From Wikipedia http://en.wikipedia.org/wiki/Diffusion_of_innovations
Diffusion of Innovations is a theory that seeks to explain how, why, and at what rate new ideas and technology spread through cultures. Everett Rogers, a professor of rural sociology, popularized the theory in his 1962 book Diffusion of Innovations.
Diffusion of an innovation occurs through a five–step process:
1. Knowledge: In this stage the individual is first exposed to an innovation but lacks information about the innovation. During this stage of the process the individual has not been inspired to find more information about the innovation.
2. Persuasion: In this stage the individual is interested in the innovation and actively seeks information/detail about the innovation.
3. Decision: In this stage the individual takes the concept of the change and weighs the advantages/disadvantages of using the innovation and decides whether to adopt or reject the innovation. Due to the individualistic nature of this stage Rogers notes that it is the most difficult stage to acquire empirical evidence

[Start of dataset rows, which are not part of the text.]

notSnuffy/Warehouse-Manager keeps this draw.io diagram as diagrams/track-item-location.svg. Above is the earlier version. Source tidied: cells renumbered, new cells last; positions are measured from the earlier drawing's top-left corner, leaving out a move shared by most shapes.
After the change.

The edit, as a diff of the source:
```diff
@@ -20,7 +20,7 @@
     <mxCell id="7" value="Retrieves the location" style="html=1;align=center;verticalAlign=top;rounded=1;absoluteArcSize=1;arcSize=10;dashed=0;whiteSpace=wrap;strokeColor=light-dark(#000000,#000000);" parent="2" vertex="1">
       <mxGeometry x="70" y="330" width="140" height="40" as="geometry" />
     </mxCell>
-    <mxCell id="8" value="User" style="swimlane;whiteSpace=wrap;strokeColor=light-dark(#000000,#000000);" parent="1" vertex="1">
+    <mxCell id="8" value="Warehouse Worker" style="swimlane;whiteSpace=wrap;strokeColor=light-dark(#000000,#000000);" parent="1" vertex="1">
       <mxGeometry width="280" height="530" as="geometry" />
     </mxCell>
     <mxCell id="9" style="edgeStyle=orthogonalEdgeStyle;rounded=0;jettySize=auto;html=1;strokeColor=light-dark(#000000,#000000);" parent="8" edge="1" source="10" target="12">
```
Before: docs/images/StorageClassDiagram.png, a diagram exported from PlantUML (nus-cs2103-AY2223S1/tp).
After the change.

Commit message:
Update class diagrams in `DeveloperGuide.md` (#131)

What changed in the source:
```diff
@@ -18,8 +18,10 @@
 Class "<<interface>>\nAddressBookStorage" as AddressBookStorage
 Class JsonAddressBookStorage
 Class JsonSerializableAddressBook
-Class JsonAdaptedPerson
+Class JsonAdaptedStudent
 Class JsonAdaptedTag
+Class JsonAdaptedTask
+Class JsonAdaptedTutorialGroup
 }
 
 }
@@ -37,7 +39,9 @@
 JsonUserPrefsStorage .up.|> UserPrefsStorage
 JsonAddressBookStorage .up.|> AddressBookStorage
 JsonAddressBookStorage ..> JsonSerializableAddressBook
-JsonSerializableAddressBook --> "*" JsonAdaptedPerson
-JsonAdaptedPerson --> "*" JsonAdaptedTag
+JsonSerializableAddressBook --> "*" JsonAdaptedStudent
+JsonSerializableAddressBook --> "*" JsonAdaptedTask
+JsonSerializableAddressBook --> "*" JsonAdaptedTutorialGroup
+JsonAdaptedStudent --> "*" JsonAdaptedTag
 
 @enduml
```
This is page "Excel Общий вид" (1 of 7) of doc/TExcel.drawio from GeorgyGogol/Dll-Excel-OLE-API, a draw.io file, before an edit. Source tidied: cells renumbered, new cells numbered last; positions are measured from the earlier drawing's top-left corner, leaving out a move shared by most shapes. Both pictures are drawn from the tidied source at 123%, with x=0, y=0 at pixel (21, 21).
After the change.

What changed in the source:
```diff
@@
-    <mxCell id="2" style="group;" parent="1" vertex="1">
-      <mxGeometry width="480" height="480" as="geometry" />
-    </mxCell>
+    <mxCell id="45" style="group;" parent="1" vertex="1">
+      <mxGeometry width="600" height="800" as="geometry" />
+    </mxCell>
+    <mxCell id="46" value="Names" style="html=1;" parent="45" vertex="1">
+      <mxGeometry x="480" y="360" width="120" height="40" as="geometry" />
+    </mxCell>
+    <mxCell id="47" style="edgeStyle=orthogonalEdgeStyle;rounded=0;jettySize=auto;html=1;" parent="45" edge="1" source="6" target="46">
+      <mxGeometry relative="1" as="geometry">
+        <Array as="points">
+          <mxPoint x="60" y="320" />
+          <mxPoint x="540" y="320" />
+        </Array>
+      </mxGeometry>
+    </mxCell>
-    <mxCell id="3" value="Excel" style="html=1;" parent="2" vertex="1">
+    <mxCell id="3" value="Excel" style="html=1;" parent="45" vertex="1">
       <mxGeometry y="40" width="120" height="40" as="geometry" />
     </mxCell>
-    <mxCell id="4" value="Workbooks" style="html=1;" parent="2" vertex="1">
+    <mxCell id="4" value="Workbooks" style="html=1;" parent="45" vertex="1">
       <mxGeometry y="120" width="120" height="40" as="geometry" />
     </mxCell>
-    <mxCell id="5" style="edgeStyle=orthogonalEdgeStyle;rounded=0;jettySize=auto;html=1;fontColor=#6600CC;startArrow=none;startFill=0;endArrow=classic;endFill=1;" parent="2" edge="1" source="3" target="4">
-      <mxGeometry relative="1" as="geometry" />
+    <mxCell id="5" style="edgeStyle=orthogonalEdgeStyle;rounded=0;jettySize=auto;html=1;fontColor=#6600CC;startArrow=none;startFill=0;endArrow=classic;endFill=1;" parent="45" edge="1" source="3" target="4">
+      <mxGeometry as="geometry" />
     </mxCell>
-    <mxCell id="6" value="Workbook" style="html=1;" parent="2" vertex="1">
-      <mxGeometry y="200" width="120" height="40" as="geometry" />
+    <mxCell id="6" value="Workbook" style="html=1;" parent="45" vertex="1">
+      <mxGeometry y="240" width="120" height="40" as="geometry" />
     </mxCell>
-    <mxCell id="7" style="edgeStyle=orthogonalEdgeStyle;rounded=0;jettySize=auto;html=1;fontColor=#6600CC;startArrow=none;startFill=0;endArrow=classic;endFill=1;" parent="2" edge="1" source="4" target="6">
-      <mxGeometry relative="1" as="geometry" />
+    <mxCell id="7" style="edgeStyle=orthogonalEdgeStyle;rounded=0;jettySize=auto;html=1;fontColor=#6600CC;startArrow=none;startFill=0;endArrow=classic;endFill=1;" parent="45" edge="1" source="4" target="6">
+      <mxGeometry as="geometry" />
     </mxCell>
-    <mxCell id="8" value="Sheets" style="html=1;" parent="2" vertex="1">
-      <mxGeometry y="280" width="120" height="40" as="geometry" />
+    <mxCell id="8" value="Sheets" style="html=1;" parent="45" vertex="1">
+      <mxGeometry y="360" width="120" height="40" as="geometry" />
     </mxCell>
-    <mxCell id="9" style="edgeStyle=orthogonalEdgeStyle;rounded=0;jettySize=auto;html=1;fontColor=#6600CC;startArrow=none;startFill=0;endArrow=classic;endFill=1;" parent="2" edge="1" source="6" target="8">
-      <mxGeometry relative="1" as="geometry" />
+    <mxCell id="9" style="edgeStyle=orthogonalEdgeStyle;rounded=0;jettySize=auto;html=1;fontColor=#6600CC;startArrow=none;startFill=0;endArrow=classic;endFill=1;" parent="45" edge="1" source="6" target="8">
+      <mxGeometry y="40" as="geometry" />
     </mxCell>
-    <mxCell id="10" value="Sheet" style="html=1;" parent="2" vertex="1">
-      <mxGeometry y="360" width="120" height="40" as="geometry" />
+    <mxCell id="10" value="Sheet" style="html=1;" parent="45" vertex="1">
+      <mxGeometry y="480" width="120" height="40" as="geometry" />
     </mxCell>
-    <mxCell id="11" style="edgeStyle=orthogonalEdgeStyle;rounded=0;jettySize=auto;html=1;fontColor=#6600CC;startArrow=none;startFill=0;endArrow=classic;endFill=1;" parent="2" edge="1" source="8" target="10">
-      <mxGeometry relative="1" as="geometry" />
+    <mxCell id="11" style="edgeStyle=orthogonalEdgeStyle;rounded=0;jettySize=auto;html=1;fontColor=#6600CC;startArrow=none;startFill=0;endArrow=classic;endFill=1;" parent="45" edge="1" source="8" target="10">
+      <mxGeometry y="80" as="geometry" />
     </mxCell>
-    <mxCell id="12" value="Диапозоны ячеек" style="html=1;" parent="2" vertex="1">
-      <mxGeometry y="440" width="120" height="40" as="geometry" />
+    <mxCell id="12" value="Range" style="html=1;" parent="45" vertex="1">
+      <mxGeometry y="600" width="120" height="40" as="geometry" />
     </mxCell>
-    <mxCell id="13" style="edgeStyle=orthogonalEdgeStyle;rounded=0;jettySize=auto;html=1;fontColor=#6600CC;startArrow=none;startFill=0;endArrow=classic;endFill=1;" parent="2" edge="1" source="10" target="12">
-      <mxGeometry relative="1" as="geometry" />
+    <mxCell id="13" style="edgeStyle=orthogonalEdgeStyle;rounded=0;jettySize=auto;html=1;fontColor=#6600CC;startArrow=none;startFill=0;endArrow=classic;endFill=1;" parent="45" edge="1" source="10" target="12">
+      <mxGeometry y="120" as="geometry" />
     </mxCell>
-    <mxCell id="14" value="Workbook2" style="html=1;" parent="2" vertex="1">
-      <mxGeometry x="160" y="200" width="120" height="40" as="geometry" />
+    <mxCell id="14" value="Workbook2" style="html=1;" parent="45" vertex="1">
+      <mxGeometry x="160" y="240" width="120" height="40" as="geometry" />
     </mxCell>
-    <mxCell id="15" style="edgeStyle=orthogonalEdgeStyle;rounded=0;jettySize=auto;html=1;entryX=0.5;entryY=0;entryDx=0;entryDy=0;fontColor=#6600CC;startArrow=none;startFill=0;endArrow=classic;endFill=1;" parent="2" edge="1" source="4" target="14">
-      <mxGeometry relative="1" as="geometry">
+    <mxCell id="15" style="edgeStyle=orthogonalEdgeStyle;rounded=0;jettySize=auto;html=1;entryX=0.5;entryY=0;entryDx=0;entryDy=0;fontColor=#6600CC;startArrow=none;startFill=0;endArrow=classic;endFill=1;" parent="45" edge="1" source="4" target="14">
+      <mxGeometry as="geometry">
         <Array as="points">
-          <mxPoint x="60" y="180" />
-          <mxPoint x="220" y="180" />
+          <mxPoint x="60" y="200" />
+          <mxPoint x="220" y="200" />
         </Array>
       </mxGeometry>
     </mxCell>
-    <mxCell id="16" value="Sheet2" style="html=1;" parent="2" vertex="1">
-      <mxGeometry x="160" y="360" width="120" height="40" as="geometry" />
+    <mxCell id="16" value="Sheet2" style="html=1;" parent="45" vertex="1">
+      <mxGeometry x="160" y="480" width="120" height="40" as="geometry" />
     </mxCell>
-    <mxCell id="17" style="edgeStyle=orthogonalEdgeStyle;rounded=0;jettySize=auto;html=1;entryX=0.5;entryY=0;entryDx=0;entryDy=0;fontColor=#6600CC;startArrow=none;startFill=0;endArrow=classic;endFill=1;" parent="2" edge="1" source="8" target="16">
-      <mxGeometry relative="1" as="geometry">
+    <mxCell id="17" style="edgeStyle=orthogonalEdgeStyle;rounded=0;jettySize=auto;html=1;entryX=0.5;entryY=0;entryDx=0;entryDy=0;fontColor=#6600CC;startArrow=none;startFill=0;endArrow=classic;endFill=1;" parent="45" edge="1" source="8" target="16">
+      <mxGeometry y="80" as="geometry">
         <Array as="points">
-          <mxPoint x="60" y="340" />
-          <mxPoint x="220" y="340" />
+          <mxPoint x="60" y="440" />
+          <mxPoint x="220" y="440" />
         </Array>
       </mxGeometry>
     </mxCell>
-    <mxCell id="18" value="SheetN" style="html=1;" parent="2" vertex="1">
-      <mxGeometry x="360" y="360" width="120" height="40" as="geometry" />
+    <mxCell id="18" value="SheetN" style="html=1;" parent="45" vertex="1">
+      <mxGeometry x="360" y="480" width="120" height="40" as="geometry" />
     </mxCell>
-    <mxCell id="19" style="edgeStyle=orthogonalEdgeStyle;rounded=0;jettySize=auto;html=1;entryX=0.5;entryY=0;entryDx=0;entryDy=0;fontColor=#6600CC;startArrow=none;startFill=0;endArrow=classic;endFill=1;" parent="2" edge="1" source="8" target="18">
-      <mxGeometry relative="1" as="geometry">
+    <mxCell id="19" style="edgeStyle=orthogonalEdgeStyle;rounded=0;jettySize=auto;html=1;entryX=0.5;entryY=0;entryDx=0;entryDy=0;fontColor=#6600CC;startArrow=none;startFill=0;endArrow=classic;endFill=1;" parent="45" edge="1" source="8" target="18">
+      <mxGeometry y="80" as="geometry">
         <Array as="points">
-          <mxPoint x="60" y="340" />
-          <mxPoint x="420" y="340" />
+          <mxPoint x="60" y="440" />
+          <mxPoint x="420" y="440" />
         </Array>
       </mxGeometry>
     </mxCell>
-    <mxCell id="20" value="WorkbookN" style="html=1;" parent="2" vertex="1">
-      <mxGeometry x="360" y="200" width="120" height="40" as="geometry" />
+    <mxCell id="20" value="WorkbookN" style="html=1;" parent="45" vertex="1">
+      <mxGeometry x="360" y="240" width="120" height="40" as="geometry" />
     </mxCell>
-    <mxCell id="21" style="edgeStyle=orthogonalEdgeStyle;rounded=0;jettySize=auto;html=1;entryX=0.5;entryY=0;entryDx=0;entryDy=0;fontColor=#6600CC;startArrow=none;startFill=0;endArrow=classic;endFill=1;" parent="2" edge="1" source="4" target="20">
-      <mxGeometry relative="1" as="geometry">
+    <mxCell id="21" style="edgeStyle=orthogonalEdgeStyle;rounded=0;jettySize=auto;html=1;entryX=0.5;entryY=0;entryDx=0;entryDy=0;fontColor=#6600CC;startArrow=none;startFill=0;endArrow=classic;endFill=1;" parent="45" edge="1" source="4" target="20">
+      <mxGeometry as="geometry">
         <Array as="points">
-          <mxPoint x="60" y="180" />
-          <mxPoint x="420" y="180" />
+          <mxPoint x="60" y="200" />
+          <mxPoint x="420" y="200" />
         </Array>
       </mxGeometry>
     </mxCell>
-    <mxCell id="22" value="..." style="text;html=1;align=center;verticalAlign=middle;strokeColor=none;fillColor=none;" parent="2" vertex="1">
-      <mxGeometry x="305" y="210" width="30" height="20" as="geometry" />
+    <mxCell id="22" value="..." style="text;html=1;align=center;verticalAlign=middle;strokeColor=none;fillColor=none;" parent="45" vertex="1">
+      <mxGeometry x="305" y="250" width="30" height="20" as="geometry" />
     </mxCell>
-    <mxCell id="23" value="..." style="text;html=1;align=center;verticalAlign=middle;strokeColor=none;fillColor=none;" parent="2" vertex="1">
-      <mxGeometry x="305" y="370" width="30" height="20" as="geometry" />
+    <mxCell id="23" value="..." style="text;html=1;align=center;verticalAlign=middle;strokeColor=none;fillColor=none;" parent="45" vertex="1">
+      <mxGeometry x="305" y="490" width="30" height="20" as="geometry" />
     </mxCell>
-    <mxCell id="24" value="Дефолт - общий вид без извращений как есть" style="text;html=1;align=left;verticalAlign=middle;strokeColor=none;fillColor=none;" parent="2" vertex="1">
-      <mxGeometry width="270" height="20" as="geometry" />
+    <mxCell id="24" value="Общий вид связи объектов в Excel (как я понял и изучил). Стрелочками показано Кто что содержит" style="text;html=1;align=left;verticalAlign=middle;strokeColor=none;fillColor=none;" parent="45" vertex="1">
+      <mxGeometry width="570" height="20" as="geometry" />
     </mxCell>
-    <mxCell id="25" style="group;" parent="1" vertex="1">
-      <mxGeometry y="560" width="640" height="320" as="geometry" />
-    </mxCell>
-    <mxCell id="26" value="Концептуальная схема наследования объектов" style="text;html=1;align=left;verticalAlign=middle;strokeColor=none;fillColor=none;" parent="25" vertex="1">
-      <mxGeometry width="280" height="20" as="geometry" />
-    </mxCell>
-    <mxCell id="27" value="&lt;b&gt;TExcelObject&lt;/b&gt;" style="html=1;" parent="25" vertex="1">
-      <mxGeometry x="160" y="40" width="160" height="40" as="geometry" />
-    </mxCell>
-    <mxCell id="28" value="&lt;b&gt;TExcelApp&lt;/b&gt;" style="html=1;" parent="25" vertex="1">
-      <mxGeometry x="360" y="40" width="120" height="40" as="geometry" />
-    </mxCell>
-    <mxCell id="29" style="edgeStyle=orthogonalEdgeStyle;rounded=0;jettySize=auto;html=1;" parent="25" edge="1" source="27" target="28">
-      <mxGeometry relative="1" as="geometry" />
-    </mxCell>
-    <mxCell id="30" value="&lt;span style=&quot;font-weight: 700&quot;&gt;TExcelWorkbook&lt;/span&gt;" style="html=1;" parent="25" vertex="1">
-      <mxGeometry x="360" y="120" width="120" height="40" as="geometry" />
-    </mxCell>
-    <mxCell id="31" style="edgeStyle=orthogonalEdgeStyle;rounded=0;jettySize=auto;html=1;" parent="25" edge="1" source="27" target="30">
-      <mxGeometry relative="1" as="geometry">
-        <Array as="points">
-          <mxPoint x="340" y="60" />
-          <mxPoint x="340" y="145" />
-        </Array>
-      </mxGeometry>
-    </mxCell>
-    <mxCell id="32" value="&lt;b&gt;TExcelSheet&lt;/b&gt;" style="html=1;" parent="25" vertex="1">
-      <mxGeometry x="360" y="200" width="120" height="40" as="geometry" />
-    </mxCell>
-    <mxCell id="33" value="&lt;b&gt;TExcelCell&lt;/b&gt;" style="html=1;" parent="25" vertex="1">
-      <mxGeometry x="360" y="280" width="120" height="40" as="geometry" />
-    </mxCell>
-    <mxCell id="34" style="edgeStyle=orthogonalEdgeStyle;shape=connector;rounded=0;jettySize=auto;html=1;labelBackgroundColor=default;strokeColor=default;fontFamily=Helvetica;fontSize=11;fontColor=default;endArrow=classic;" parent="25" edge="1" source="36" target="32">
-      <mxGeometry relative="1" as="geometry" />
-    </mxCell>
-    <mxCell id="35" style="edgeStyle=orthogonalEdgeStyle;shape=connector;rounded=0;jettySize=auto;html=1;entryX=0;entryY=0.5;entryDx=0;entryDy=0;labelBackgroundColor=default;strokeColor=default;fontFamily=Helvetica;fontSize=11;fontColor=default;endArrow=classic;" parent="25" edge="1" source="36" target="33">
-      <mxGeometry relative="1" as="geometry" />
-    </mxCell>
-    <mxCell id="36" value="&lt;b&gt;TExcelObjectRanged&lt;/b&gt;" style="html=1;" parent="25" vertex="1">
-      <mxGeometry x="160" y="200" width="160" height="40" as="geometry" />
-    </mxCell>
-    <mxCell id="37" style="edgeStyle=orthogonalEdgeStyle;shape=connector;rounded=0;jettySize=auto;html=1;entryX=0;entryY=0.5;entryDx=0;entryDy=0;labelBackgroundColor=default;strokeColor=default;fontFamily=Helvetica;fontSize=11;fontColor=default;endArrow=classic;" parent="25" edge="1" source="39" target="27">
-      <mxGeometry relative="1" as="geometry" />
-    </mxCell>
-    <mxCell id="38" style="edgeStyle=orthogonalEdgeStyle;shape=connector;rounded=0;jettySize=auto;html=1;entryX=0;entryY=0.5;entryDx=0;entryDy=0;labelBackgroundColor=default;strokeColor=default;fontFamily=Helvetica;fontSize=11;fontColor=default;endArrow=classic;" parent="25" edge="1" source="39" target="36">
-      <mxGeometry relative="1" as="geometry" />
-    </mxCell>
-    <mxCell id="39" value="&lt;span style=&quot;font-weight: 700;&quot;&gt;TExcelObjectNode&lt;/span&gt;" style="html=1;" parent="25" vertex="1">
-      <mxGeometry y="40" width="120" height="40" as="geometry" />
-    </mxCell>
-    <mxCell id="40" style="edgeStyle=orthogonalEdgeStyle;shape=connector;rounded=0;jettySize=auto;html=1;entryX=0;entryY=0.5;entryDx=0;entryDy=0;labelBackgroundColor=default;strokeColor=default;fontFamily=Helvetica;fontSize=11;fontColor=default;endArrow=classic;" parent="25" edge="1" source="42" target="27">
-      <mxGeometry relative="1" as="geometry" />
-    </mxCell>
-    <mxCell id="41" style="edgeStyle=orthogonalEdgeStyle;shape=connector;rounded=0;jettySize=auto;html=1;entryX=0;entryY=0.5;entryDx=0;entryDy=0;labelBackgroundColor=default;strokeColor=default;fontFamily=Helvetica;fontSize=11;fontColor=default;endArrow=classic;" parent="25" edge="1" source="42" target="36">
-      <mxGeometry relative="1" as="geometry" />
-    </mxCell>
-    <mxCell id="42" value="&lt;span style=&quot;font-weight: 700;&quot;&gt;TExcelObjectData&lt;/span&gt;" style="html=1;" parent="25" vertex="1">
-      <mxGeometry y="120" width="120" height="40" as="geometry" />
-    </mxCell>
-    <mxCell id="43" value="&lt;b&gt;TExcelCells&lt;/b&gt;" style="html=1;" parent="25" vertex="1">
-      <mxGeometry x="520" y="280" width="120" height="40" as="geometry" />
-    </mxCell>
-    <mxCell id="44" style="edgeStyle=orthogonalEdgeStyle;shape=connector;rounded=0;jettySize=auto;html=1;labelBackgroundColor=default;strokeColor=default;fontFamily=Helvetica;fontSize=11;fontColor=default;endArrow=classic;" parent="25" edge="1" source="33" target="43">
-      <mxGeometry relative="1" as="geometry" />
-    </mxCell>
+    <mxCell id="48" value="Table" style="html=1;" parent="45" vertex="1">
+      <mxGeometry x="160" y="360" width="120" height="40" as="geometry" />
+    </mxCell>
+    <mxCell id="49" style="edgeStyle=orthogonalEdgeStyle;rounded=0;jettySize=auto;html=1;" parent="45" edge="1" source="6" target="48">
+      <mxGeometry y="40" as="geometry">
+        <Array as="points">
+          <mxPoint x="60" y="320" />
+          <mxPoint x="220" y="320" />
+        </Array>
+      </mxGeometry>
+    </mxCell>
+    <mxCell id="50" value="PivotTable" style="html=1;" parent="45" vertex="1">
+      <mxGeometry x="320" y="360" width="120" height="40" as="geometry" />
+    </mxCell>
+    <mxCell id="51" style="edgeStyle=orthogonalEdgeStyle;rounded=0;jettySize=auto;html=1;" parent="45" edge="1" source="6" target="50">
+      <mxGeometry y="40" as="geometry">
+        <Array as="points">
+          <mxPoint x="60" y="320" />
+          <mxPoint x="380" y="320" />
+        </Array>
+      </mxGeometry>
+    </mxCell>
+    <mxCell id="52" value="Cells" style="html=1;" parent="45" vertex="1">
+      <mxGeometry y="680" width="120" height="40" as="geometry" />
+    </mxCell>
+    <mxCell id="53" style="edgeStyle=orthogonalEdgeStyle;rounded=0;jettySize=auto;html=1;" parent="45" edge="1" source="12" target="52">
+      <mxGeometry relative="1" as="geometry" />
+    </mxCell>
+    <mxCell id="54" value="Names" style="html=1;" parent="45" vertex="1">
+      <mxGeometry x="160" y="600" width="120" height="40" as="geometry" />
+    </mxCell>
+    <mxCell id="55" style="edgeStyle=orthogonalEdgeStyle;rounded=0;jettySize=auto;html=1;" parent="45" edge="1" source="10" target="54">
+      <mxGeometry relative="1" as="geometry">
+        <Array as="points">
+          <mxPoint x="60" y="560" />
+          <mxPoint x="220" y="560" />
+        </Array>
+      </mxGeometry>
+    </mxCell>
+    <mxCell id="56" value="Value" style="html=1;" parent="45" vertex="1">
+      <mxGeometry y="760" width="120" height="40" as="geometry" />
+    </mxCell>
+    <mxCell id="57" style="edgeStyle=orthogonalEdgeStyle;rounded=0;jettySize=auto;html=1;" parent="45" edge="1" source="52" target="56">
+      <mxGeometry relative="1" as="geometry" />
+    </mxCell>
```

4. Implementation: In this stage the individual employs the innovation to a varying degree depending on the situation. During this stage the individual determines the usefulness of the innovation and may search for further information about it.
5. Confirmation: Although the name of this stage may be misleading, in this stage the individual finalises his/her decision to continue using the innovation and may end up using it to its fullest potential.
The rate of adoption is defined as the relative speed with which members of a social system adopt an innovation.